“It started off with just me in my bedroom, playing little snippets of songs and posting them online. Not too far in, my friend and bandmate Dean Glover came on board and added himself playing drums next to me. Then we started asking other people to join us. Dean does all the editing and his skills allowed me to collaborate online with other musicians, including himself. I mainly come up with the ideas, recruit the players, and then send everything to Dean. He makes us all look and sound great. For a couple of the tunes we've done, my good friend Chuck Dailey [The Salads, I Mother Earth, The Conspirators] has done mixing and editing as well. He's been great to work with too.”
Initially, Hawdon was taking song requests from friends in order to decide what songs to cover, including diverse songs by artists like Paula Abdul, Prince, Nine Inch Nails and Men Without Hats.
“I did my best to accommodate as many of them as possible. Now, I try to do songs that seem relevant lyrically, songs I've always loved, or just songs I think would sound cool with a bunch of different players.”
Initially, a lot of the musicians Hawdon approached to join him in the videos were friends or people he had met over the years.
“Now, I’m working with [some musicians] for the first time, either because I’ve reached out to them or they’ve reached out to me. As a musician, that really is the silver lining in all of this. I've gotten to play with people in combinations that couldn’t have happened except online, and that’s not something many of us would have considered before the pandemic.

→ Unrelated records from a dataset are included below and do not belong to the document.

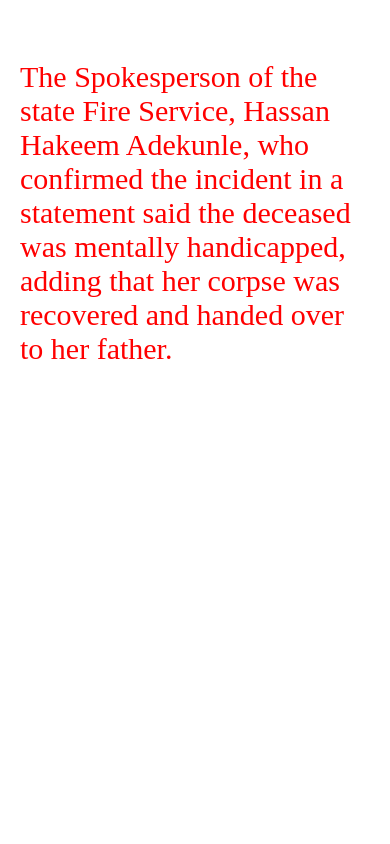
Repository: akinmiday/ReactNativeApp
Screen: /
An editor plug-in stored every save of this project. The screen is shown before and after the next save, followed by the edit.
The app was drawn by React Native's web renderer in a window 390 px wide. The project was rebuilt for these pictures with package versions that can differ from the ones it lists, and the page was loaded fresh each time.

Above is the screen before, as saved 2023-08-06 15:56:38.

### App.js
import { View, Text } from "react-native";
import styles from "./styles";
import { useState } from "react";

export default function App() {
  const { container, text } = styles;

  return (
    <View style={container}>
      <Text style={text}>
        The Spokesperson of the state Fire Service, Hassan Hakeem Adekunle, who
        confirmed the incident in a statement said the deceased was mentally
        handicapped, adding that her corpse was recovered and handed over to her
        father.
      </Text>
    </View>
  );
}

### styles.js
import { StyleSheet } from "react-native";

const styles = StyleSheet.create({
  container: {
    marginTop: 40,
    padding: 20,
    backgroundColor: "#fff",
    flex: 1,
  },
  input: {
    backgroundColor: "pink",
    marginTop: 20,
    padding: 20,
    marginTop: 20,
    marginBottom: 20,
  },
  text: {
    color: "red",
    fontSize: 30,
    fontFamily: "Avenir Next Condensed",
  },
  button: {
    backgroundColor: "yellow",
    padding: 15,
    alignItems: "center",
    width: "50%",
    alignSelf: "center",
    borderWidth: 5,
    borderColor: "green",
    marginTop: 20,
  },
  item: {
    backgroundColor: "yellow",
    padding: 20,
    marginVertical: 5,
  },
  header: {
    fontSize: 15,
  },
  title: {
    fontSize: 10,
  },
});

export default styles;

After the next save:
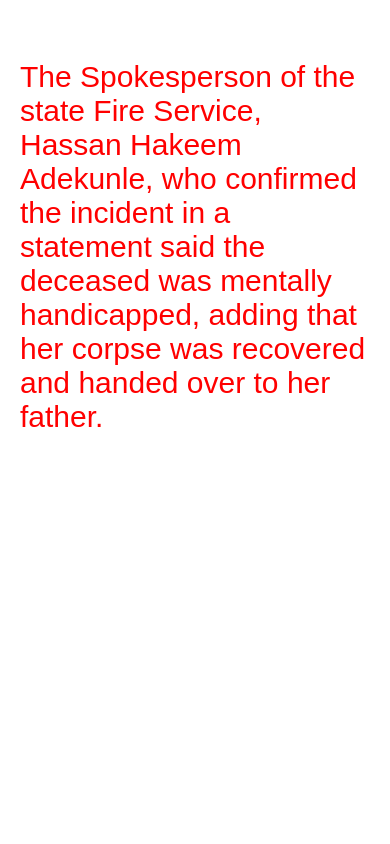
Saved 40 s later.
--- a/styles.js
+++ b/styles.js
@@ -17,7 +17,7 @@ const styles = StyleSheet.create({
   text: {
     color: "red",
     fontSize: 30,
-    fontFamily: "Avenir Next Condensed",
+    fontFamily: "Arial",
   },
   button: {
     backgroundColor: "yellow",
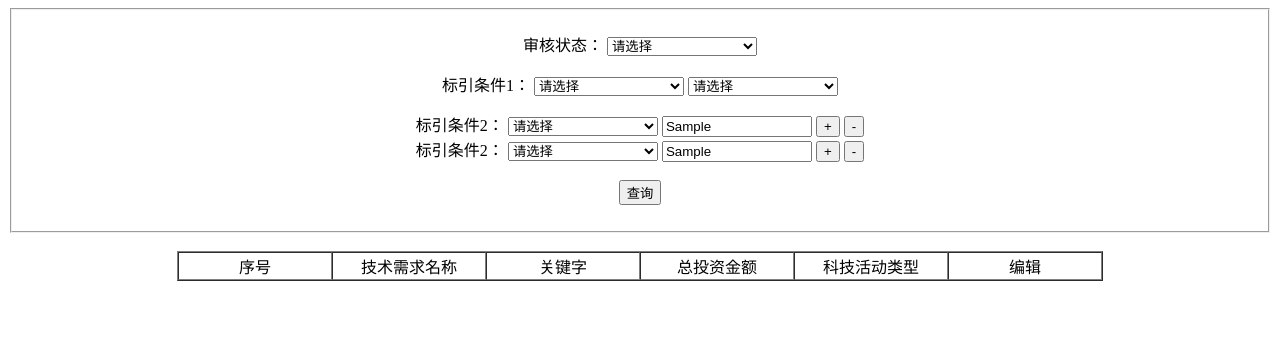
Repository: ZhangZuoxiu/homework
Page: http://localhost/HebeiZhongdaxuqiu/Need/NeedSearch.jsp
The author's editor kept a copy of each file at every save. The page is drawn from the files as they stood at one save, then again after the next save.
The browser window is 1280 px wide. The pictures show the whole page.
Empty fields were first filled with sample values (such as "Sample", 5 or name@example.com).
After loading, the first visible `input[onclick="tiaojianAdd()"]` was clicked once.
The page is served by Tomcat 9. Nobody is signed in. The application's start-up code is not run. Other server files are loaded and not shown.

Above is the page before, as saved 2017-05-16 13:58:38.

### HebeiZhongdaxuqiu1/HebeiZhongdaxuqiu/WebRoot/Need/NeedSearch.jsp
<%@ page language="java" import="java.util.*" pageEncoding="UTF-8"%>
<%
String path = request.getContextPath();
String basePath = request.getScheme()+"://"+request.getServerName()+":"+request.getServerPort()+path+"/";
%>

<!DOCTYPE HTML PUBLIC "-//W3C//DTD HTML 4.01 Transitional//EN">
<html>
  <head>
    <base href="<%=basePath%>">

    <title>需求检索页面</title>

	<meta http-equiv="pragma" content="no-cache">
	<meta http-equiv="cache-control" content="no-cache">
	<meta http-equiv="expires" content="0">
	<meta http-equiv="keywords" content="keyword1,keyword2,keyword3">
	<meta http-equiv="description" content="This is my page">
	<!--
	<link rel="stylesheet" type="text/css" href="styles.css">
	-->

  </head>

  <body>
    <div>
<fieldset>
<center>
  <p>	审核状态：
    <label for="ExmainState"></label>
    <select name="Zhuangtai" id="Zhuangtai" style="width:150px">
      <option value="">请选择</option>
      <option value="未审核">未审核</option>
      <option value="形式审核通过">形式审核通过</option>
      <option value="形式审核未通过">形式审核未通过</option>
      <option value="部门审核通过">部门审核通过</option>
      <option value="部门审核未通过">部门审核未通过</option>
    </select>
    </p>
  <p>标引条件1：
  <label for="Biaoyin1"></label>
    <select name="Biaoyin1" id="Biaoyin1" style="width:150px" onchange="change()">
      <option value="">请选择</option>
      <option value="I.GKGLBM">归口管理部门</option>
      <option value="I.SZDY">所在地域</option>
      <option value="I.JGSX">机构属性</option>
      <option value="n.JSXQJJFS">技术需求解决方式</option>
      <option value="n.KJHDLX">科技活动类型</option>
      <option value="n.GLCSBM">管理处室</option>
    </select>
    <select name="Tiaojian1" id="Tiaojian1" style="width:150px">
    <option value="">请选择<option>
  	</select>
  </p>
  <p>
  	<div id="t2">
  	标引条件2：
    <label for="Biaoyin2"></label>
    <select name="Biaoyin2" id="Biaoyin2" style="width:150px">
      <option value="">请选择</option>
      <option value="I.JGQC">机构全称</option>
      <option value="I.FRDB">法人代表</option>
      <option value="I.LXR">联系人</option>
      <option value="n.JSXQMC">技术需求名称</option>
      <option value="n.GJZ">关键字</option>
      <option value="n.JHZTZ">计划总投资</option>
      <option value="n.XKFL">学科分类</option>
      <option value="n.XQJSSSLY">需求技术所属领域</option>
      <option value="n.XQJSYYHY">需求技术应用行业</option>
    </select>
    <input type="text" name="Tiaojian2" id="Tiaojian2" style="width:150px"/>
    <input type="button" value="+" onclick="tiaojianAdd()">
    <input type="button" value="-" onclick="tiaojiandelete()"></br>
    </div>
    <div id="t3"></div>
    <br>
    <center><input type="button" name="Chaxun" id="Chaxun" value="查询" onclick ="getNeedsbyTiaojian()" style="outline:none" /></center>
  </p>
  </center>
  </fieldset>

<br>
</div>
<div>
	<table border="1" align="center" cellspacing="0" id="needTable">
	<thead>
	<tr>
		<td width="150" align="center">序号</td>
		<td width="150" align="center">技术需求名称</td>
		<td width="150" align="center">关键字</td>
		<td width="150" align="center">总投资金额</td>
		<td width="150" align="center">科技活动类型</td>
		<td width="150" align="center">编辑</td>
	</tr>
	</thead>
	<tbody></tbody>
	</table>
</div>

<script src="jquery/jquery2.0.0.min.js"></script>
<script type="text/javascript" charset="gbk" src="JS1/NeedSearch.js">
</script>

  </body>
</html>

### HebeiZhongdaxuqiu1/HebeiZhongdaxuqiu/WebRoot/JS1/NeedSearch.js
 function change(){
	  var pro = $("#Biaoyin1");
	  var provalue = pro.find("option:selected").text();
	  var tiaojian = $("#Tiaojian1");
	  tiaojian.empty();//清空城市下拉框
	  tiaojian.append($("<option>请选择</option>"));
	  switch(provalue){
	  case "机构属性":

		  tiaojian.append($("<option>企业</option>"));
		  tiaojian.append($("<option>高等院校</option>"));
		  tiaojian.append($("<option>研究机构</option>"));
		  tiaojian.append($("<option>其他</option>"));
		  break;
     	  case "所在地域":
     		 // tiaojian.append($("<option>请选择</option>"));
			  tiaojian.append($("<option>石家庄市</option>"));
			  tiaojian.append($("<option>唐山市</option>"));
			  tiaojian.append($("<option>秦皇岛市</option>"));
			  tiaojian.append($("<option>邯郸市</option>"));
			  tiaojian.append($("<option>邢台市</option>"));
			  tiaojian.append($("<option>保定市</option>"));
			  tiaojian.append($("<option>张家口市</option>"));
			  tiaojian.append($("<option>承德市</option>"));
			  tiaojian.append($("<option>沧州市</option>"));
			  tiaojian.append($("<option>廊坊市</option>"));
			  tiaojian.append($("<option>衡水市</option>"));
			  tiaojian.append($("<option>定州市</option>"));
			  tiaojian.append($("<option>辛集市</option>"));
			  tiaojian.append($("<option>其他</option>"));
			  break;
     case "归口管理部门":
    	 tiaojian.append($("<option>请选择</option>"));
    	 var dep;

    	 $.getJSON("loadGkglbms", function(data) {
    			$("#Tiaojian1").html("");//Tiaojian1
    			$("#Tiaojian1").append("<option value=''>请选择</option>");
    			$.each(data.gkglbms, function(i, item) {
    				$("#Tiaojian1").append(
    						"<option value='"+ item.department+"'>"+item.department+"</option>");
    			});
    		});

		  break;
     case "技术需求解决方式":
    	//  tiaojian.append($("<option>请选择</option>"));
		  tiaojian.append($("<option>独立研发</option>"));
		  tiaojian.append($("<option>委托研发</option>"));
		  tiaojian.append($("<option>合作研发</option>"));
		  tiaojian.append($("<option>其他</option>"));
		  break;
     case "科技活动类型":
    //	  tiaojian.append($("<option>请选择</option>"));
		  tiaojian.append($("<option>基础研究</option>"));
		  tiaojian.append($("<option>应用研究</option>"));
		  tiaojian.append($("<option>试验发展</option>"));
		  tiaojian.append($("<option>研究与试验发展成果应</option>"));
		  tiaojian.append($("<option>技术推广与科技服务</option>"));
		  tiaojian.append($("<option>生产性活动</option>"));
		  break;
     case "管理处室":
    	//  tiaojian.append($("<option>请选择</option>"));
		  tiaojian.append($("<option>办公室</option>"));
		  tiaojian.append($("<option>人事处</option>"));
		  tiaojian.append($("<option>机关党委</option>"));
		  tiaojian.append($("<option>政策法规处</option>"));
		  tiaojian.append($("<option>计划财务处</option>"));
		  tiaojian.append($("<option>平台与基础处</option>"));
		  tiaojian.append($("<option>国际合作处</option>"));
		  tiaojian.append($("<option>高新技术处</option>"));
		  tiaojian.append($("<option>农村科技处</option>"));
		  tiaojian.append($("<option>社会发展处</option>"));
		  tiaojian.append($("<option>成果与市场处</option>"));
		  tiaojian.append($("<option>监察室</option>"));
		  tiaojian.append($("<option>离退休干部处</option>"));
		  tiaojian.append($("<option>知识产权局</option>"));
		  tiaojian.append($("<option>半干旱中心</option>"));
		  tiaojian.append($("<option>山办</option>"));
		  tiaojian.append($("<option>机关服务中心</option>"));
		  tiaojian.append($("<option>科技研发中心</option>"));
		  tiaojian.append($("<option>科技情报研究院</option>"));
		  tiaojian.append($("<option>器材公司</option>"));
		  tiaojian.append($("<option>基金办</option>"));
		  tiaojian.append($("<option>档案馆</option>"));
		  tiaojian.append($("<option>科技管理信息中心</option>"));
		  tiaojian.append($("<option>科技投资中心</option>"));
		  tiaojian.append($("<option>成果转换中心</option>"));
		  tiaojian.append($("<option>中小企业创新资金管理中心</option>"));
		  tiaojian.append($("<option>对外交流中心</option>"));

		  break;
	  }
  }

 function tiaojianAdd(){
	 $("#t3").append($("#t2").clone());
 }

 function tiaojiandelete(){
	 alert("11");
	 $(this).parent().remove();
 }

 function getNeedsbyTiaojian(){
	 var Zhuangtai = $("#Zhuangtai").val();
	 var ZhuangtaiTiaojian="";
	 var ZhuangtaiVal ="";
	 if(Zhuangtai=='未审核')
	 {
		 ZhuangtaiTiaojian = "XSSFSH";
		 ZhuangtaiVal = "0";
	 }
	 else if(Zhuangtai=='形式审核通过')
	 {
		 ZhuangtaiTiaojian = "XSSFSH";
		 ZhuangtaiVal = "1";
	 }
	 else if(Zhuangtai=='形式审核未通过')
	 {
		 ZhuangtaiTiaojian = "XSSFSH";
		 ZhuangtaiVal = "2";
	 }
	 else if(Zhuangtai=='部门审核通过')
	 {
		 ZhuangtaiTiaojian = "BMSFSH";
		 ZhuangtaiVal = "1";
	 }
	 else if(Zhuangtai=='部门审核未通过')
	 {
		 ZhuangtaiTiaojian = "BMSFSH";
		 ZhuangtaiVal = "2";
	 }else
	 {
		 ZhuangtaiTiaojian = "";
		 ZhuangtaiVal = "";
	 }

	 alert(ZhuangtaiTiaojian+":"+ZhuangtaiVal);
	 var Biaoyin1 = $("#Biaoyin1").val();
	 var Tiaojian1 = $("#Tiaojian1").val();
	 var Biaoyin2 = $("#Biaoyin2").val();
	 var Tiaojian2 = $("#Tiaojian2").val();
	 $.ajax({
		 type:"post",
		 dataType:"text",
		 url:"getNeedsbyTiaojian",
		 data:{
			 'ZhuangtaiTiaojian': ZhuangtaiTiaojian,
			 'ZhuangtaiVal' :ZhuangtaiVal,
			 'Biaoyin1' : Biaoyin1,
			 'Tiaojian1' : Tiaojian1,
			 'Biaoyin2' : Biaoyin2,
			 'Tiaojian2' : Tiaojian2
		 },
		 success:function(data)
		 {
			 var data1 = eval("("+data+")");
			 $("#needTable tbody").html("");
			 /*alert(data1.needs.);*/
			 $.each(data1.needVoIns, function(i, item) {
			 $("#needTable tbody").append('<tr><td>'+item.WJID+'</td>'
	    				 +'<td>'+item.JSXQMC+'</td>'
	    				 +'<td>'+item.GJZ+'</td>'
	    				 +'<td>'+item.JHZTZ+'</td>'
	    				 +'<td>'+item.KJHDLX+'</td>'
	    				 +'<td><a href="#">查看</a></td></tr>'
	    		 );
			 });
		 }
	 });
 }

Loaded but not shown: HebeiZhongdaxuqiu1/HebeiZhongdaxuqiu/WebRoot/jquery/jquery2.0.0.min.js (library)

After the next save:
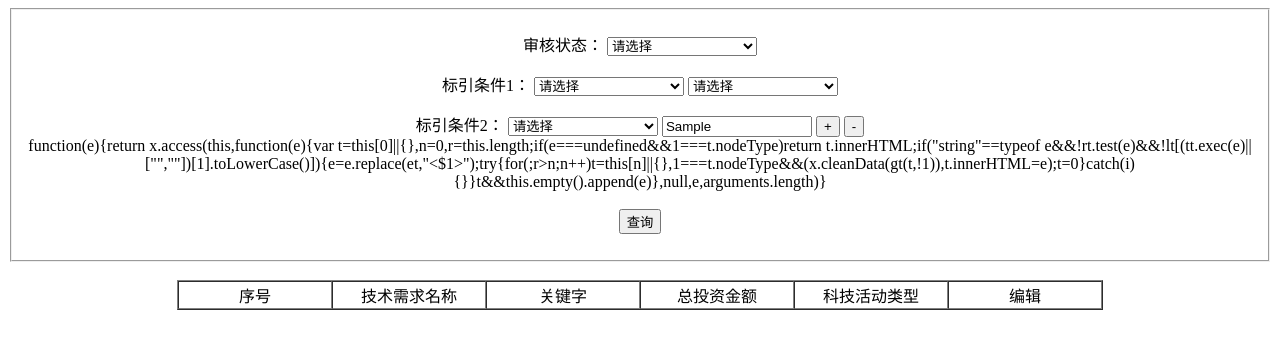
Saved 9 min 28 s later.
--- a/HebeiZhongdaxuqiu1/HebeiZhongdaxuqiu/WebRoot/JS1/NeedSearch.js
+++ b/HebeiZhongdaxuqiu1/HebeiZhongdaxuqiu/WebRoot/JS1/NeedSearch.js
@@ -93,8 +93,11 @@
 	  }
   }
 
+ var i =1;
  function tiaojianAdd(){
-	 $("#t3").append($("#t2").clone());
+	 i=i+1;
+	 var html=$("#t2").html;
+	 $("#t3").append("<div id=t"+i+">"+html+"</div>");
  }
 
  function tiaojiandelete(){

After the save that followed:
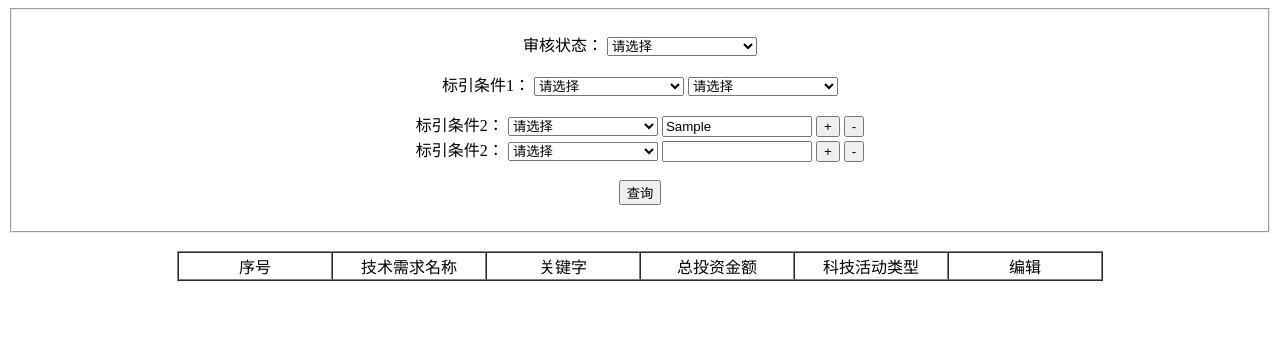
Saved 49 s later.
--- a/HebeiZhongdaxuqiu1/HebeiZhongdaxuqiu/WebRoot/JS1/NeedSearch.js
+++ b/HebeiZhongdaxuqiu1/HebeiZhongdaxuqiu/WebRoot/JS1/NeedSearch.js
@@ -96,7 +96,7 @@
  var i =1;
  function tiaojianAdd(){
 	 i=i+1;
-	 var html=$("#t2").html;
+	 var html=$("#t2").html();
 	 $("#t3").append("<div id=t"+i+">"+html+"</div>");
  }
 
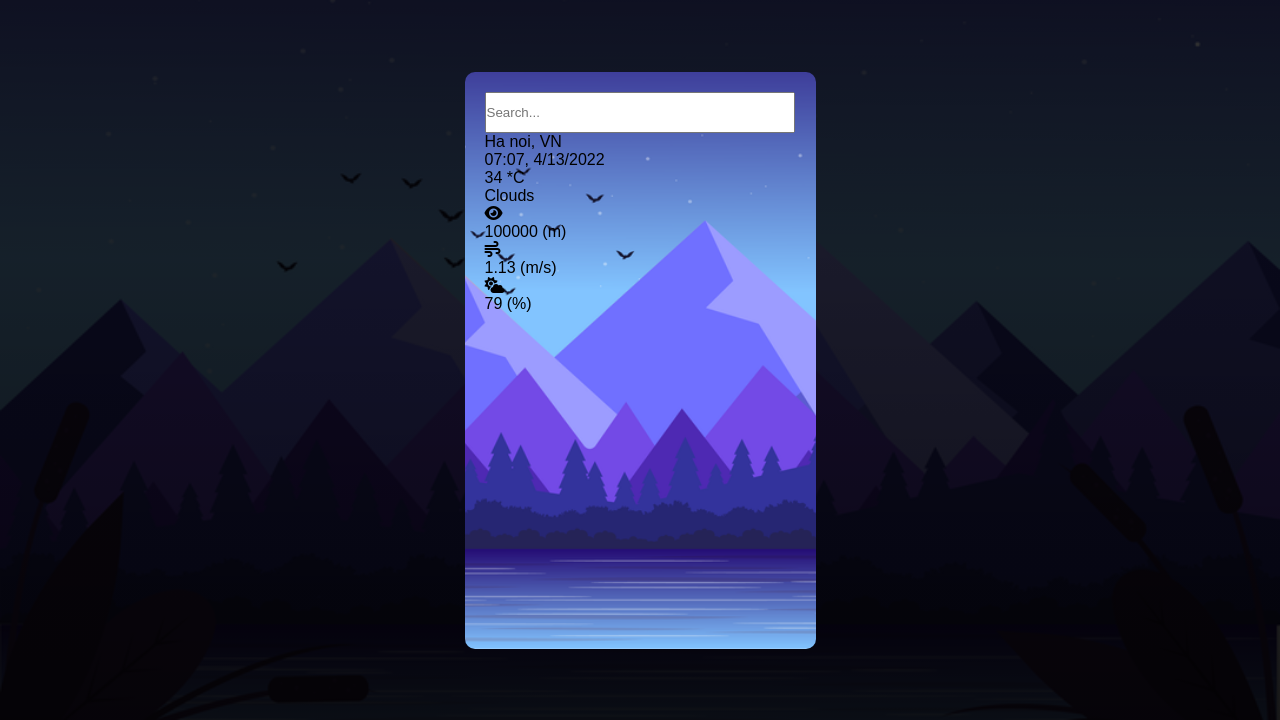
Repository: nganha241/weather-app
Page: index.html
The author's editor kept a copy of each file at every save. The page is drawn from the files as they stood at one save, then again after the next save.
The browser window is 1280 px wide. The pictures show the whole page.
Some web libraries are served in a nearby version.

Above is the page before, as saved 2022-04-13 08:54:52.

### index.html
<!DOCTYPE html>
<html lang="en">
  <head>
    <meta charset="UTF-8" />
    <meta http-equiv="X-UA-Compatible" content="IE=edge" />
    <meta name="viewport" content="width=device-width, initial-scale=1.0" />
    <title>Document</title>
    <link rel="stylesheet" href="./style.css" />
  </head>
  <body>
    <div id="weather">
      <div class="header">
        <input type="text" placeholder="Search..." />
      </div>
      <div class="content">
        <div class="city">Ha noi, <span class="country">VN</span></div>
        <div class="time">07:07, <span class="date">4/13/2022</span></div>

        <div class="deg">34 *C</div>
        <div class="status">Clouds</div>
      </div>
      <div class="footer">
        <div class="detail">
          <div class="distance">
            <div><i class="fa-solid fa-eye"></i></div>
            <div>100000 <span>(m)</span></div>
          </div>
          <div class="speed">
            <div><i class="fa-solid fa-wind"></i></div>
            <div>1.13 <span>(m/s)</span></div>
          </div>
          <div class="humidity">
            <div><i class="fa-solid fa-cloud-sun"></i></div>
            <div>79 <span>(%)</span></div>
          </div>
        </div>
      </div>
    </div>
    <script
      src="https://kit.fontawesome.com/ae971d7ee0.js"
      crossorigin="anonymous"
    ></script>
    <script src="./main.js"></script>
  </body>
</html>

### style.css
* {
    padding: 0;
    margin: 0;
    box-sizing: border-box;
}

body {
    font-family: sans-serif;
    height: 100vh;
    display: flex;
    justify-content: center;
    align-items: center;
    background: linear-gradient(to top, rgba(0, 0, 0, 0.9), rgba(0, 0, 0, 0.8)), url(./img1.png) no-repeat center/cover;
}

#weather {
    padding: 20px;
    width: 351px;
    height: 577px;
    border: none;
    border-radius: 10px;
    background: url(./img1.png) no-repeat center/cover;
}

.header input{
    width: 310px;
    height: 41px;
}

Loaded but not shown: main.js (no copy from this time; the picture is the same without it)

After the next save:
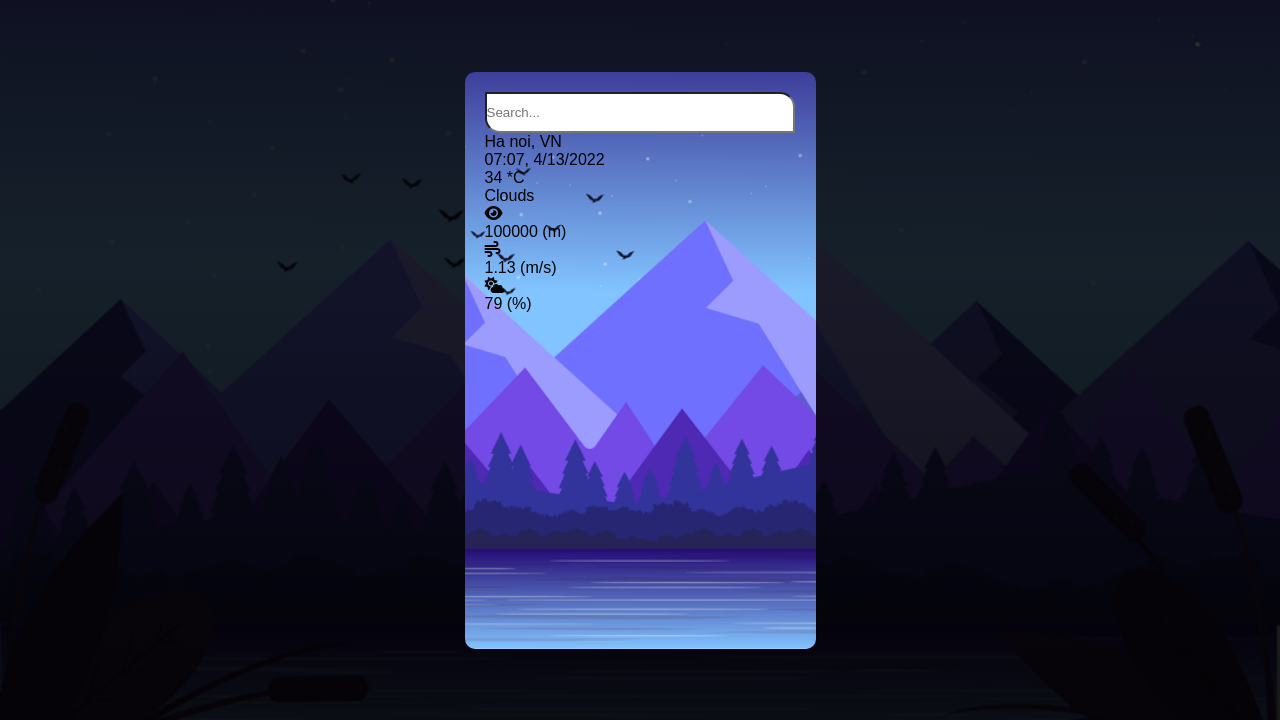
Saved 52 s later.
--- a/style.css
+++ b/style.css
@@ -25,4 +25,6 @@ body {
 .header input{
     width: 310px;
     height: 41px;
+    border-top-right-radius: 15px;
+    border-bottom-left-radius: 15px;
 }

Like everyone, I wish we weren’t in this terrible situation, but doing the videos has been a positive distraction.”
Recently, Hawdon took a chance and invited a special guest to join him that he didn’t expect to come on-board.
“It was a total shot in the dark. Last summer when I was in Los Angeles, I met someone who works with Harry sometimes and he encouraged me to reach out to him about these videos.”
To Hawdon’s surprise, Waters agreed right away.
“I was surprised at first. Maybe not surprised, but I was very excited. He gave me his phone number so I could call and walk him through the process, and that was it. He's a very sweet man, and it was a huge thrill for me to do this with him.”
For Hawdon, Back to the Future was his favourite movie while growing up.
“The whole trilogy is incredible. That movie made me want to skateboard, it made me love the idea of time travel, and most importantly, it made me love rock n roll.”
The song they chose to perform was one of the songs Waters performed in the film, Earth Angel, which earned the actor a gold record.
“The reaction has been great for that one. Back to the Future is such a well-loved movie, and the scene with Harry Waters Jr. singing Earth Angel is so iconic. People get a real kick out of seeing him do that same song, 35 years later, and still so beautifully.”
With the end of the pandemic not currently in sight, Hawdon isn’t sure how long he will continue making the videos.
“It's been so much fun. It's very time consuming, but it's been an amazing distraction from the reality of the world right now,” he says. “I'd love if the videos ended tomorrow because the pandemic was over. But unfortunately, that's not going to be the case. I miss being on stage and in rehearsal rooms with my friends. In the meantime, these videos are giving me something positive to focus on, so I'll keep doing them as long as people are still enjoying them. I want to thank everyone for checking them out. We're all in this together. Stay positive, stay educated, and stay safe.”
To watch Mikey and his Uke's version of Earth Angel featuring Harry Waters Jr., click here.
To see all of the Mikey and his Uke videos, visit Hawdon's YouTube channel.